Contract manufacturers must be strong in many areas to secure the trust and the repeat business of their clients. One of these focuses is quality assurance, and today’s atmosphere featuring consumer safety concerns and government crackdowns pushes this right to the forefront. “Quality certifications are important, particularly in today’s global, multi-cultural world,” says Shaheen Majeed, marketing director of Sabinsa Corp., East Windsor, NJ.
Many versatile contract manufacturers will eliminate the need for manufacturing middlemen. It is helpful if a manufacturer can minimize the number of players involved by performing intermediate production steps like blending, milling and granulating, according to Majeed. He gives his firm as an example: Sabinsa possesses many of the extracts used in the supplement industry, so clients can come to the company for ingredient blending and other pre-processing necessary before the final tableting phase.
The mere capacity to fulfill certain manufacturing needs is of little use without the proper background knowledge, Majeed notes, particularly because not all ingredients are processed the same way. “Experience with a variety of types of ingredients allows a contract manufacturer to more efficiently process things and minimize quality problems,” he says. Part and parcel of that experience is the ability to foresee potential issues with a product formula and to then bring the client into the loop. “We often give suggestions or advice on improving a formulation, should the customer request our opinion. For instance, there are situations in which softgels are not an optimal format,” says Steve Holtby, president and CEO of Soft Gel Technologies, Inc., Los Angeles, CA.

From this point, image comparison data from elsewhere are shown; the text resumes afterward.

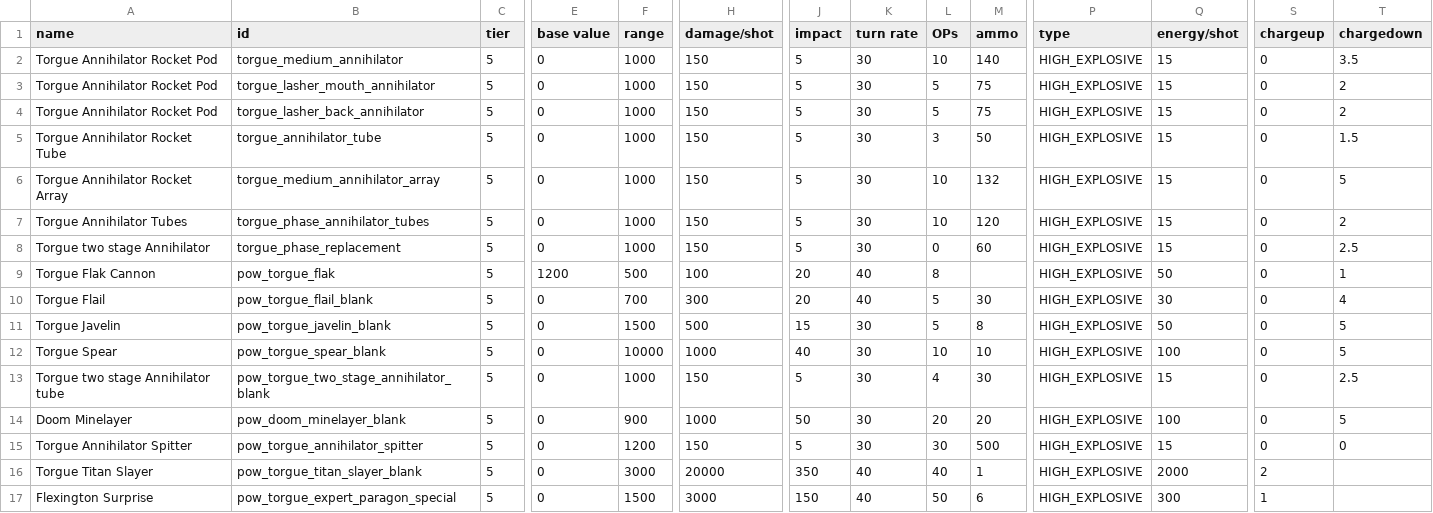
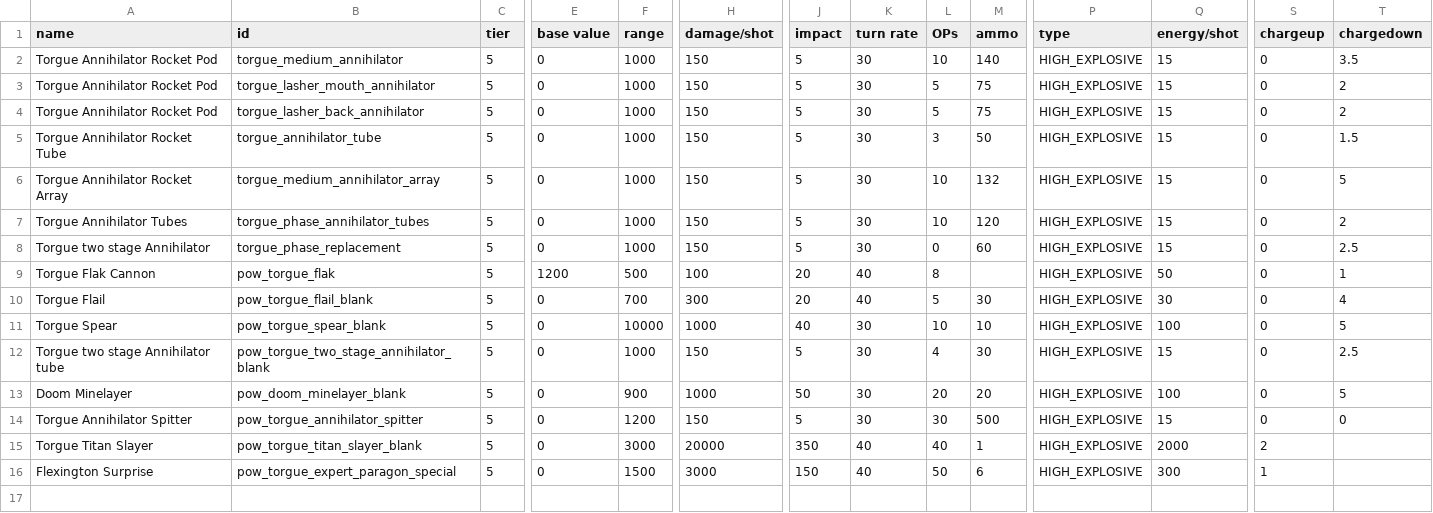
Before and after one commit to GeorgeMarinov/pantheonorbitalworks, a CSV file: assets/data/weapons/weapon_data.csv, drawn as a sheet; only a part is shown, gaps mark what is left out; rows hold the shown columns only; the diff names each change by its address in the sheet, - before the commit and + after, or states it on an @@ line.

```diff
--- a/assets/data/weapons/weapon_data.csv
+++ b/assets/data/weapons/weapon_data.csv
-row 11: Torgue Javelin | pow_torgue_javelin_blank | 5 | 0 | 1500 | 500 | 15 | 30 | 5 | 8 | HIGH_EXPLOSIVE | 50 | 0 | 5
```
Also changed, not shown: assets/data/strings/descriptions.csv, 10 other files.
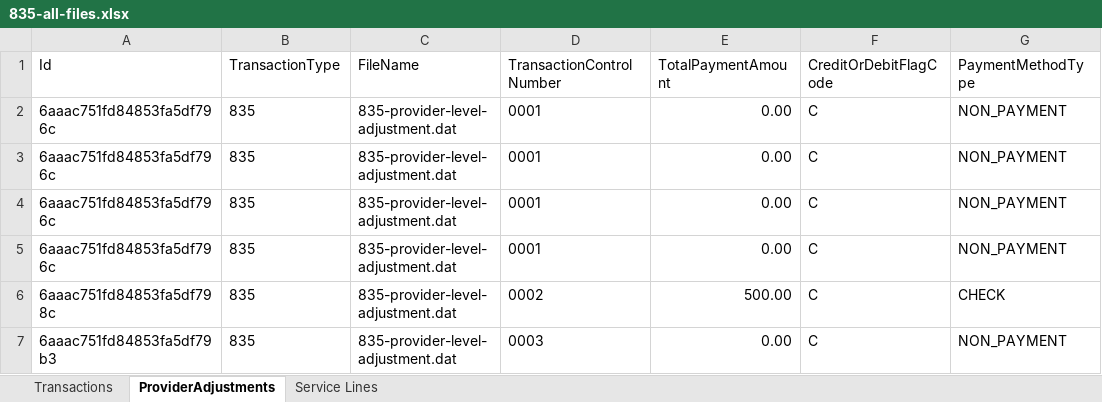
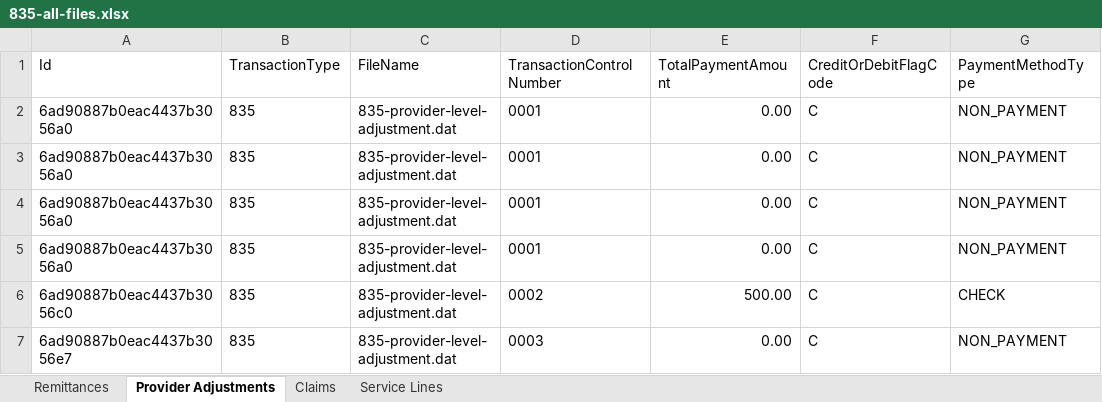
Before and after one commit to Healthcare-Data-Insight/api-examples, an Excel workbook: converted_files/835/835-all-files.xlsx, sheet Provider Adjustments, drawn as a sheet; only a part is shown; values as stored, in another font and other column widths than the file's, no borders; the diff names each change by its address in the sheet, - before the commit and + after, or states it on an @@ line.

```diff
--- a/converted_files/835/835-all-files.xlsx (sheet Provider Adjustments)
+++ b/converted_files/835/835-all-files.xlsx (sheet Provider Adjustments)
-sheet tab: Transactions
+sheet tab: Remittances
-sheet tab: ProviderAdjustments
+sheet tab: Provider Adjustments
+sheet tab: Claims
-A2:A5 (Id): 6aaac751fd84853fa5df796c
+A2:A5 (Id): 6ad90887b0eac4437b3056a0
-A6 (Id): 6aaac751fd84853fa5df798c
+A6 (Id): 6ad90887b0eac4437b3056c0
-A7 (Id): 6aaac751fd84853fa5df79b3
+A7 (Id): 6ad90887b0eac4437b3056e7
```
Also changed, not shown: sheet Service Lines, sheet Remittances, converted_files/835/835-all-fields.xlsx, converted_files/835/835-denial.xlsx, 6 other files.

These problem cases can arise when a supplement delivery form has limited space (Holtby gives the example of attempting to fit enough protein into a given formula). Another issue can be the interaction between a formula and its delivery method, such as the effect of a low pH balance on a gel capsule. Other times, manufacturers may be aware that certain raw materials do not go well together, such as active probiotic strains that can’t coexist.
A manufacturer that is well-versed in these scenarios has a leg up during the formulation stage of the contract manufacturing partnership. Speaking to the specific difficulties of working with softgels, Holtby says, “Tablets and two-piece capsules are much easier to manufacture than soft gelatin capsules. One of the challenges of making softgels is that the operators who run the encapsulation machine have to be well-trained and competent to learn the techniques for a smooth and efficient operation.”
He explains that the challenges met with, and the know-how needed for certain jobs makes one’s choice of partner important. “Since softgels are a specialty delivery form, many customers do not possess the knowledge of formulation challenges. It is important to consider both the physical and chemical properties of a formula.” The lesson being that finding a manufacturer with an area of expertise may bode well for the smoothness of the process, as well as for the quality of the finished product.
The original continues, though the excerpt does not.